→ Try it
Copy the entries exactly. Their pictures do not belong in the copy.

*** Materials provided ***

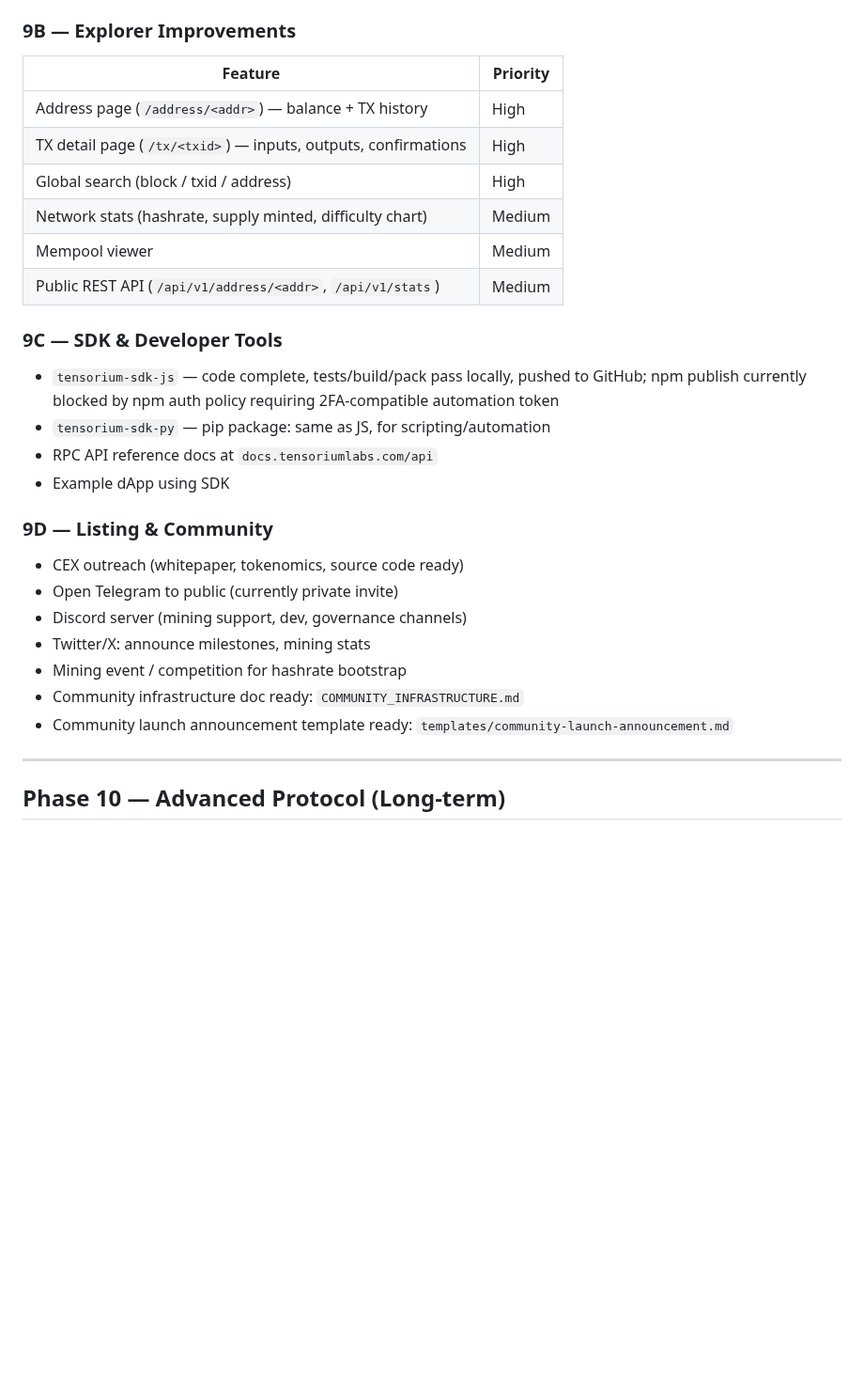
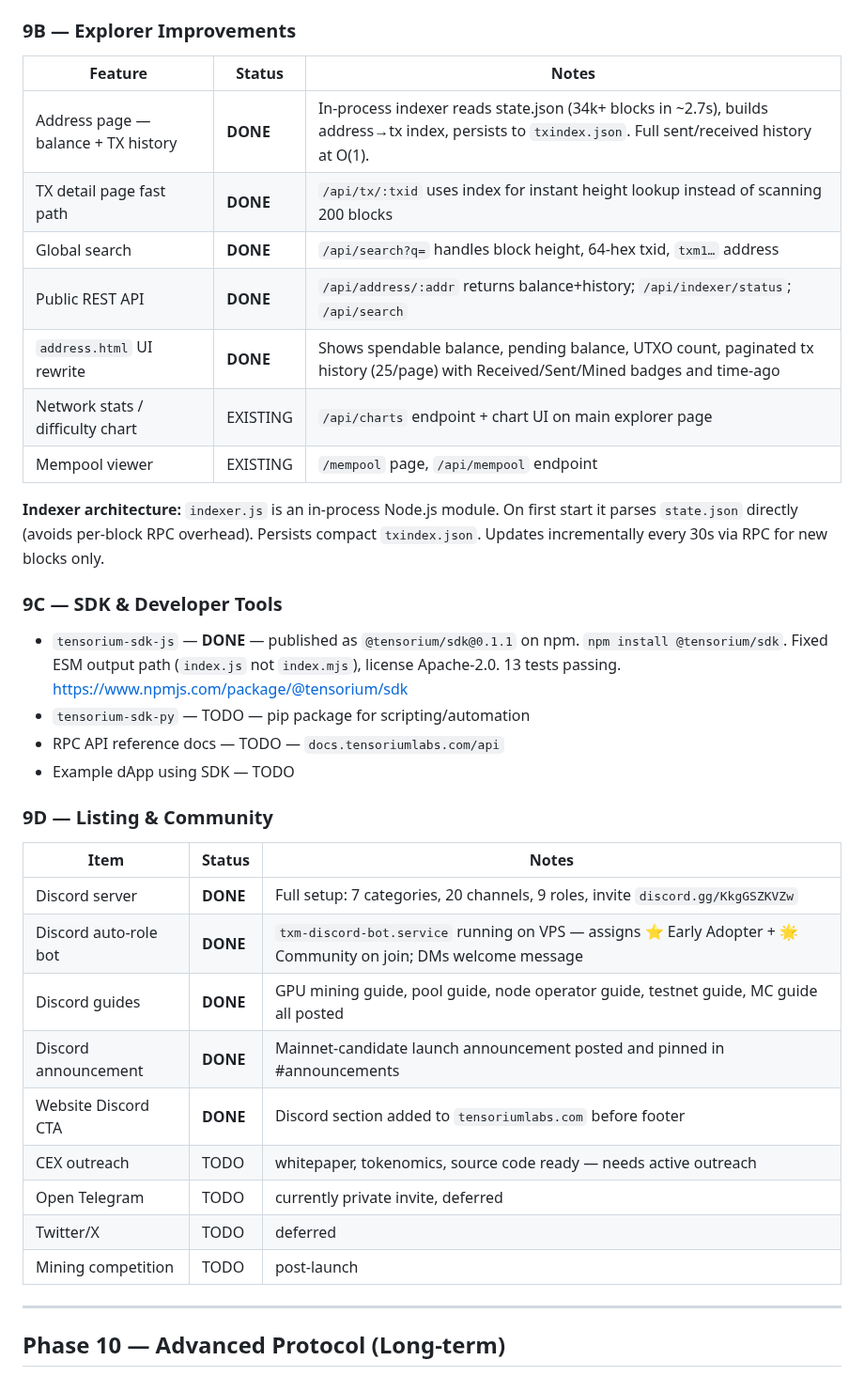
Before and after one commit to tensorium-labs/tensorium-core, a Markdown page: MAINNET_READINESS.md, the part around one of its changes. Shown at 94% size. Drawn GitHub-style; blank space fills up the shorter version.

```diff
--- a/MAINNET_READINESS.md
+++ b/MAINNET_READINESS.md
@@ -436,31 +436,38 @@ Execution checklist: see `PHASE9A_EXECUTION_CHECKLIST.md`.
 
 ### 9B — Explorer Improvements
 
-| Feature | Priority |
-|---|---|
-| Address page (`/address/<addr>`) — balance + TX history | High |
-| TX detail page (`/tx/<txid>`) — inputs, outputs, confirmations | High |
-| Global search (block / txid / address) | High |
-| Network stats (hashrate, supply minted, difficulty chart) | Medium |
-| Mempool viewer | Medium |
-| Public REST API (`/api/v1/address/<addr>`, `/api/v1/stats`) | Medium |
+| Feature | Status | Notes |
+|---|---|---|
+| Address page — balance + TX history | **DONE** | In-process indexer reads state.json (34k+ blocks in ~2.7s), builds address→tx index, persists to `txindex.json`. Full sent/received history at O(1). |
+| TX detail page fast path | **DONE** | `/api/tx/:txid` uses index for instant height lookup instead of scanning 200 blocks |
+| Global search | **DONE** | `/api/search?q=` handles block height, 64-hex txid, `txm1…` address |
+| Public REST API | **DONE** | `/api/address/:addr` returns balance+history; `/api/indexer/status`; `/api/search` |
+| `address.html` UI rewrite | **DONE** | Shows spendable balance, pending balance, UTXO count, paginated tx history (25/page) with Received/Sent/Mined badges and time-ago |
+| Network stats / difficulty chart | EXISTING | `/api/charts` endpoint + chart UI on main explorer page |
+| Mempool viewer | EXISTING | `/mempool` page, `/api/mempool` endpoint |
+
+**Indexer architecture:** `indexer.js` is an in-process Node.js module. On first start it parses `state.json` directly (avoids per-block RPC overhead). Persists compact `txindex.json`. Updates incrementally every 30s via RPC for new blocks only.
 
 ### 9C — SDK & Developer Tools
 
-- `tensorium-sdk-js` — code complete, tests/build/pack pass locally, pushed to GitHub; npm publish currently blocked by npm auth policy requiring 2FA-compatible automation token
-- `tensorium-sdk-py` — pip package: same as JS, for scripting/automation
-- RPC API reference docs at `docs.tensoriumlabs.com/api`
-- Example dApp using SDK
+- `tensorium-sdk-js` — **DONE** — published as `@tensorium/sdk@0.1.1` on npm. `npm install @tensorium/sdk`. Fixed ESM output path (`index.js` not `index.mjs`), license Apache-2.0. 13 tests passing. https://www.npmjs.com/package/@tensorium/sdk
+- `tensorium-sdk-py` — TODO — pip package for scripting/automation
+- RPC API reference docs — TODO — `docs.tensoriumlabs.com/api`
+- Example dApp using SDK — TODO
 
 ### 9D — Listing & Community
 
-- CEX outreach (whitepaper, tokenomics, source code ready)
-- Open Telegram to public (currently private invite)
-- Discord server (mining support, dev, governance channels)
-- Twitter/X: announce milestones, mining stats
-- Mining event / competition for hashrate bootstrap
-- Community infrastructure doc ready: `COMMUNITY_INFRASTRUCTURE.md`
-- Community launch announcement template ready: `templates/community-launch-announcement.md`
+| Item | Status | Notes |
+|---|---|---|
+| Discord server | **DONE** | Full setup: 7 categories, 20 channels, 9 roles, invite `discord.gg/KkgGSZKVZw` |
+| Discord auto-role bot | **DONE** | `txm-discord-bot.service` running on VPS — assigns ⭐ Early Adopter + 🌟 Community on join; DMs welcome message |
+| Discord guides | **DONE** | GPU mining guide, pool guide, node operator guide, testnet guide, MC guide all posted |
+| Discord announcement | **DONE** | Mainnet-candidate launch announcement posted and pinned in #announcements |
+| Website Discord CTA | **DONE** | Discord section added to `tensoriumlabs.com` before footer |
+| CEX outreach | TODO | whitepaper, tokenomics, source code ready — needs active outreach |
+| Open Telegram | TODO | currently private invite, deferred |
+| Twitter/X | TODO | deferred |
+| Mining competition | TODO | post-launch |
 
 ---
 
```
Also changed, not shown: other parts of MAINNET_READINESS.md (+5 -3 lines), CHANGELOG.md (+30 -0 lines), README.md (+2 -1 lines).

*** End of Materials provided ***

→ Answer section
Before and after one commit to tensorium-labs/tensorium-core, a Markdown page: MAINNET_READINESS.md, the part around one of its changes. Shown at 94% size. Drawn GitHub-style; blank space fills up the shorter version.

```diff
--- a/MAINNET_READINESS.md
+++ b/MAINNET_READINESS.md
@@ -436,31 +436,38 @@ Execution checklist: see `PHASE9A_EXECUTION_CHECKLIST.md`.
 
 ### 9B — Explorer Improvements
 
-| Feature | Priority |
-|---|---|
-| Address page (`/address/<addr>`) — balance + TX history | High |
-| TX detail page (`/tx/<txid>`) — inputs, outputs, confirmations | High |
-| Global search (block / txid / address) | High |
-| Network stats (hashrate, supply minted, difficulty chart) | Medium |
-| Mempool viewer | Medium |
-| Public REST API (`/api/v1/address/<addr>`, `/api/v1/stats`) | Medium |
+| Feature | Status | Notes |
+|---|---|---|
+| Address page — balance + TX history | **DONE** | In-process indexer reads state.json (34k+ blocks in ~2.7s), builds address→tx index, persists to `txindex.json`. Full sent/received history at O(1). |
+| TX detail page fast path | **DONE** | `/api/tx/:txid` uses index for instant height lookup instead of scanning 200 blocks |
+| Global search | **DONE** | `/api/search?q=` handles block height, 64-hex txid, `txm1…` address |
+| Public REST API | **DONE** | `/api/address/:addr` returns balance+history; `/api/indexer/status`; `/api/search` |
+| `address.html` UI rewrite | **DONE** | Shows spendable balance, pending balance, UTXO count, paginated tx history (25/page) with Received/Sent/Mined badges and time-ago |
+| Network stats / difficulty chart | EXISTING | `/api/charts` endpoint + chart UI on main explorer page |
+| Mempool viewer | EXISTING | `/mempool` page, `/api/mempool` endpoint |
+
+**Indexer architecture:** `indexer.js` is an in-process Node.js module. On first start it parses `state.json` directly (avoids per-block RPC overhead). Persists compact `txindex.json`. Updates incrementally every 30s via RPC for new blocks only.
 
 ### 9C — SDK & Developer Tools
 
-- `tensorium-sdk-js` — code complete, tests/build/pack pass locally, pushed to GitHub; npm publish currently blocked by npm auth policy requiring 2FA-compatible automation token
-- `tensorium-sdk-py` — pip package: same as JS, for scripting/automation
-- RPC API reference docs at `docs.tensoriumlabs.com/api`
-- Example dApp using SDK
+- `tensorium-sdk-js` — **DONE** — published as `@tensorium/sdk@0.1.1` on npm. `npm install @tensorium/sdk`. Fixed ESM output path (`index.js` not `index.mjs`), license Apache-2.0. 13 tests passing. https://www.npmjs.com/package/@tensorium/sdk
+- `tensorium-sdk-py` — TODO — pip package for scripting/automation
+- RPC API reference docs — TODO — `docs.tensoriumlabs.com/api`
+- Example dApp using SDK — TODO
 
 ### 9D — Listing & Community
 
-- CEX outreach (whitepaper, tokenomics, source code ready)
-- Open Telegram to public (currently private invite)
-- Discord server (mining support, dev, governance channels)
-- Twitter/X: announce milestones, mining stats
-- Mining event / competition for hashrate bootstrap
-- Community infrastructure doc ready: `COMMUNITY_INFRASTRUCTURE.md`
-- Community launch announcement template ready: `templates/community-launch-announcement.md`
+| Item | Status | Notes |
+|---|---|---|
+| Discord server | **DONE** | Full setup: 7 categories, 20 channels, 9 roles, invite `discord.gg/KkgGSZKVZw` |
+| Discord auto-role bot | **DONE** | `txm-discord-bot.service` running on VPS — assigns ⭐ Early Adopter + 🌟 Community on join; DMs welcome message |
+| Discord guides | **DONE** | GPU mining guide, pool guide, node operator guide, testnet guide, MC guide all posted |
+| Discord announcement | **DONE** | Mainnet-candidate launch announcement posted and pinned in #announcements |
+| Website Discord CTA | **DONE** | Discord section added to `tensoriumlabs.com` before footer |
+| CEX outreach | TODO | whitepaper, tokenomics, source code ready — needs active outreach |
+| Open Telegram | TODO | currently private invite, deferred |
+| Twitter/X | TODO | deferred |
+| Mining competition | TODO | post-launch |
 
 ---
 
```
Also changed, not shown: other parts of MAINNET_READINESS.md (+5 -3 lines), CHANGELOG.md (+30 -0 lines), README.md (+2 -1 lines).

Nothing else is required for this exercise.